However, investors greeted the news with less enthusiasm, and the company's stock fell after the announcement. Buying part of a CRO is challenging, as the two cultures of the companies need to be assimilated effectively in order for the acquisition to start working in the company's favour. In addition, the workers and the backlog that come with the new company aren't necessarily guaranteed - technically they could leave at any time - so there is an element of risk involved with such an investment.
In fact, Charles River's Phase II-IV Clinical Services unit stemmed from its acquisition of Inveresk in 2004, and the company has since struggled to effectively manage all the parts of the merged business, prompting this latest sale, in addition to the announced sale of its Interventional and Surgical Services (ISS) facility in Massachusetts. The number of affected jobs has not been disclosed.

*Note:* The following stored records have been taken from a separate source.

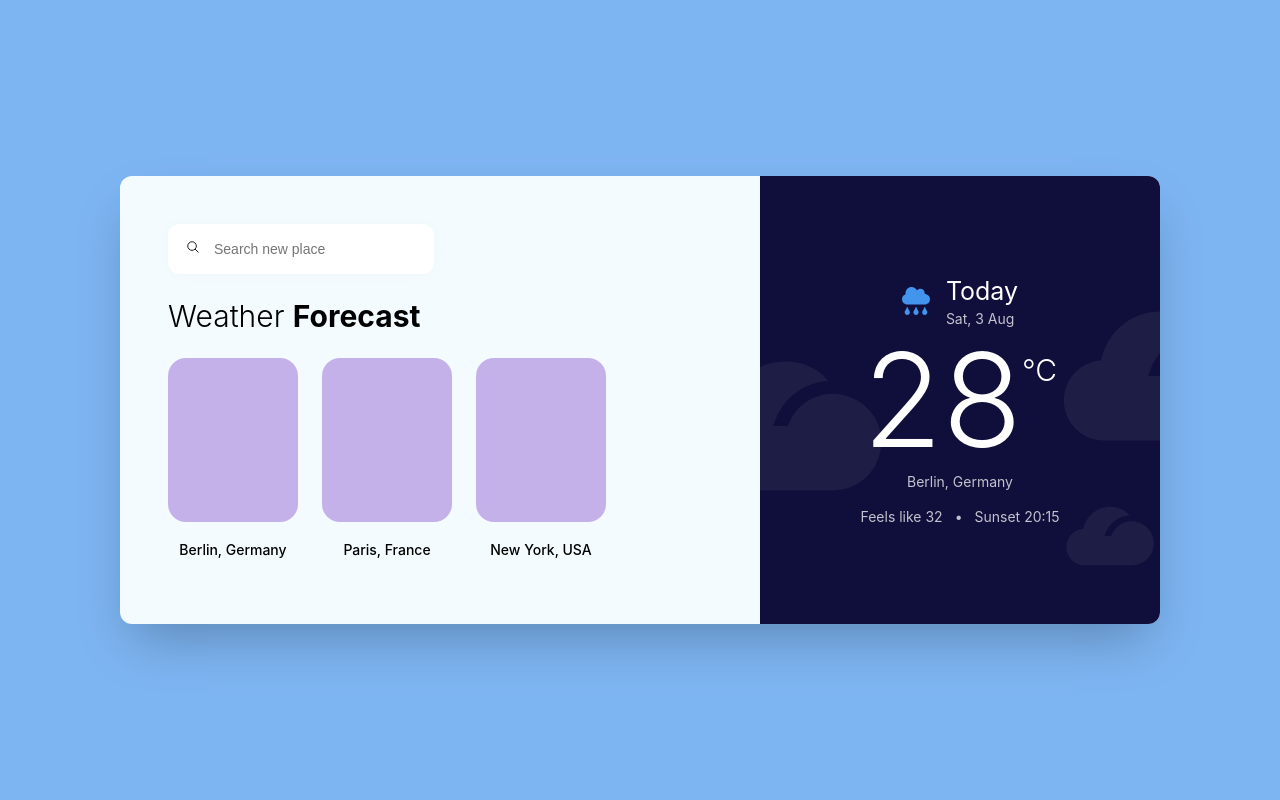
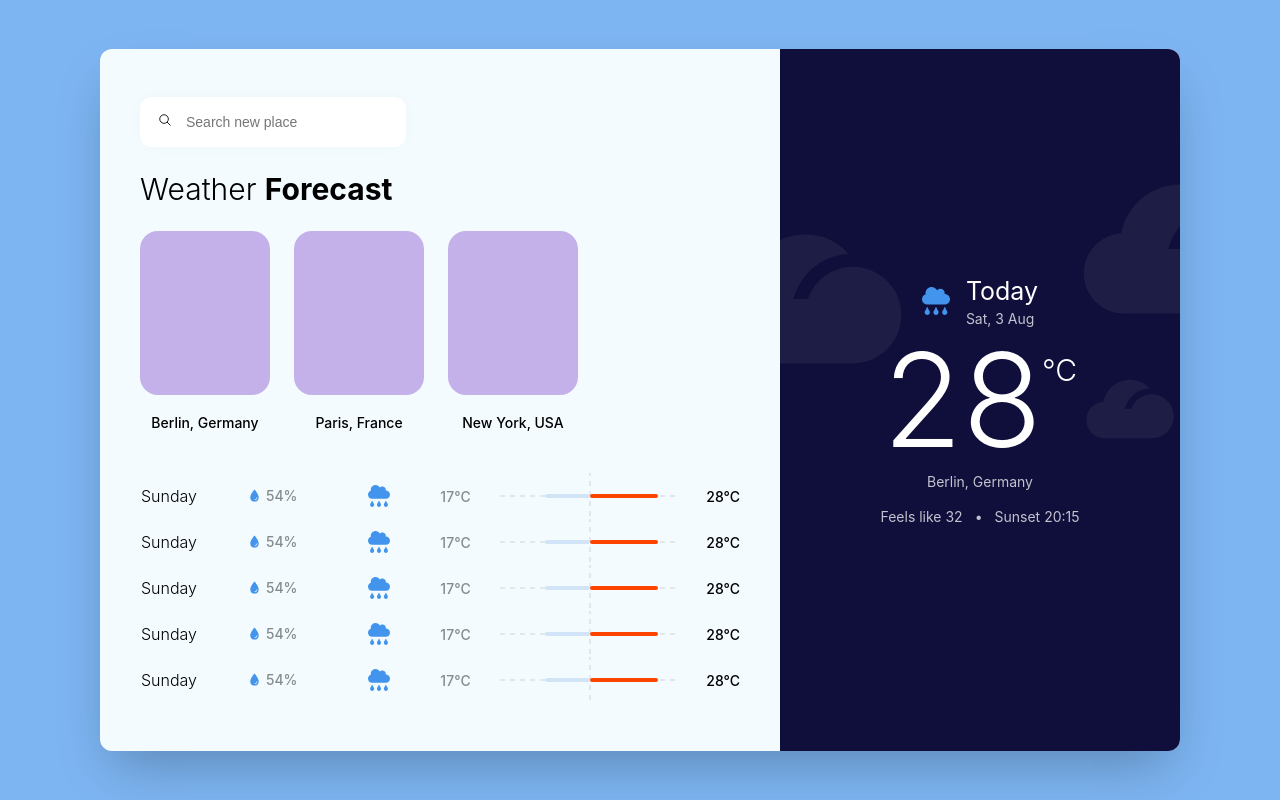
Before and after one commit to federicodesia/weather-app, a React (Create React App) app: page / in a window 1280 px wide. Built offline with nearby package versions, Linux system fonts and the light colour scheme.

Commit message:
Start of DayForecast

```diff
--- /dev/null
+++ b/src/components/day-forecast/day-forecast.module.css
@@ -0,0 +1,116 @@
+.table{
+    border-spacing: 0;
+    border-collapse: collapse;
+    text-align: center;
+    margin-top: 24px;
+}
+
+.table th{
+    font-size: 16px;
+    font-weight: 300;
+    text-align: left;
+    width: 0px;
+}
+
+.table td{
+    font-size: 14px;
+    font-weight: 500;
+    color: rgba(0, 0, 0, 0.45);
+
+    margin: 0;
+    padding: 12px 0px;
+    white-space: nowrap;
+}
+
+.table td *{
+    vertical-align: middle;
+}
+
+#waterIcon{
+    color: #4394EC;
+    margin-bottom: 3px;
+    margin-right: 4px;
+}
+
+#maxTemp{
+    color: inherit;
+    text-align: right;
+    width: 10%;
+}
+
+.left{
+    position: relative;
+    width: 15%;
+}
+
+.left *{
+    position: absolute;
+}
+
+.right{
+    position: relative;
+    width: 15%;
+}
+
+.right *{
+    position: absolute;
+}
+
+.left .bar{
+    background-color: #D1E4F8;
+    border-radius: 4px;
+    height: 4px;
+    width: 50%;
+
+    top: 50%;
+    right: 0;
+    transform: translate(0, -50%);
+}
+
+.right .bar{
+    background-color: #FA4400;
+    border-radius: 4px;
+    height: 4px;
+    width: 75%;
+
+    top: 50%;
+    left: 0;
+    transform: translate(0, -50%);
+}
+
+.horizontalDashedLine{
+    width: 100%;
+    height: 1px;
+    margin: 0px;
+
+    top: 50%;
+    left: 50%;
+    transform: translate(-50%, -50%);
+
+    background-image: linear-gradient(
+        to right,
+        rgba(0, 0, 0, 0.15) 50%,
+        rgba(0, 0, 0, 0) 0%
+    );
+    background-position: bottom;
+    background-size: 10px 1px;
+    background-repeat: repeat-x;
+}
+
+.verticalDashedLine{
+    width: 1px;
+    height: 100%;
+    margin: 0px;
+
+    top: 50%;
+    right: 0;
+    transform: translate(50%, -50%);
+
+    background-image: linear-gradient(
+        rgba(0, 0, 0, 0.15) 50%,
+        rgba(0, 0, 0, 0) 0%
+    );
+    background-position: right;
+    background-size: 1px 10px;
+    background-repeat: repeat-y;
+}
--- /dev/null
+++ b/src/components/day-forecast/day-forecast.tsx
@@ -0,0 +1,48 @@
+import styles from './day-forecast.module.css';
+
+import { IoWater } from 'react-icons/io5';
+import { FaCloudRain } from "react-icons/fa";
+
+function DayForecast() {
+
+    return (
+
+        <table className={styles.table}>
+
+            <tbody>
+            {[...Array(5)].map((x, i) =>
+                <tr>
+                    <th>
+                        Sunday
+                    </th>
+                    <td>
+                        <IoWater id={styles.waterIcon} size={15}></IoWater>
+                        54%
+                    </td>
+                    <td>
+                        <FaCloudRain color='#4394EC' size={22}></FaCloudRain>
+                    </td>
+
+                    <td>
+                        17°C
+                    </td>
+                    <td className={styles.left}>
+                        <div className={styles.verticalDashedLine}></div>
+                        <div className={styles.horizontalDashedLine}></div>
+                        <div className={styles.bar}></div>
+                    </td>
+                    <td className={styles.right}>
+                        <div className={styles.horizontalDashedLine}></div>
+                        <div className={styles.bar}></div>
+                    </td>
+                    <td id={styles.maxTemp}>
+                        28°C
+                    </td>
+                </tr>
+            )}
+            </tbody>
+        </table>
+    );
+}
+
+export default DayForecast;
--- a/src/components/light-panel/light-panel.module.css
+++ b/src/components/light-panel/light-panel.module.css
@@ -1,11 +1,11 @@
 .container {
     padding: 48px 0px;
     overflow: hidden;
-    width: 640px;
+    width: 680px;
 }
 
 .contentPadding {
-    padding: 0px 48px;
+    padding: 0px 40px;
 }
 
 .header {
--- a/src/components/light-panel/light-panel.tsx
+++ b/src/components/light-panel/light-panel.tsx
@@ -2,6 +2,8 @@ import styles from './light-panel.module.css';
 
 import Input from '../input/input';
 import CityCard from '../city-card/city-card';
+import DayForecast from '../day-forecast/day-forecast';
+
 import { IoSearchOutline } from 'react-icons/io5';
 
 function LightPanel() {
@@ -21,6 +23,12 @@ function LightPanel() {
         <CityCard name='Paris, France'></CityCard>
         <CityCard name='New York, USA'></CityCard>
       </div>
+
+      <div className={styles.contentPadding}>
+        <div className='column'>
+          <DayForecast></DayForecast>
+        </div>
+      </div>
     </div>
   );
 }
--- a/src/theme/theme.css
+++ b/src/theme/theme.css
@@ -79,6 +79,6 @@ h4 {
   grid-gap: 24px;
   overflow-x: auto;
 
-  padding: 0px 48px;
+  padding: 0px 40px;
   justify-content: start;
 }
```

The Clinical Services segment only saw revenue growth of 1.9 per cent to $32.3m in Charles River's recently-announced first quarter results.
The Phase I clinic, however, had very strong sales in the quarter, as the effect of the European Clinical Trials Directive waned and targeted sales efforts brought new clients from Europe and Japan to the clinic, said the company.
In light of this, Charles River has decided to keep the Clinical Services segment's Phase I facility in Edinburgh, Scotland, and is also continuing to assess options for a Phase I presence in North America.
"We have determined that the Phase I Clinical Services business is an essential, strategic component of our service offerings, as it enables us to support customers' preclinical efforts through early-stage clinical trials," said chairman, president and CEO James Foster.
Meanwhile, the Preclinical services biz has continued to be a strong performer for the firm, with revenues growing 7.4 per cent in the first quarter, and this is where the company sees its future.
"The sale of the Phase II - IV portion of our Clinical Services business will allow us to improve internal processes and focus our financial and operating resources on our core Research Models and Services, Preclinical Services and Clinical Phase I businesses, which we believe offer significant long-term growth opportunities," said Foster.
"We believe that the market for outsourced preclinical services, particularly toxicology, continues to be strong, and we see emerging opportunities in invitro products, preconditioning services for research models, and early-stage clinical trials."
Turning the Research Models and Services (RMS) segment around will take some work, with the unit currently dragging its heels with revenue growth of only 1 per cent and operating earnings falling 4.4 per cent to $40.5m this last quarter.
The Clinical Services sale saw Charles River's profitability take a serious hit, causing the firm a goodwill impairment charge of $129.2m that contributed to the loss of $100.1m reported in the first quarter results.
The company also revised its sales growth from continuing operations for 2006 to only 6-8 per cent, due primarily to continuing softness in transgenic services, flat vaccine sales and preclinical services capacity constraints.
Moving forward, the company said it plans to introduce "strategic initiatives targeted at streamlining the business infrastructure and improving operating efficiency."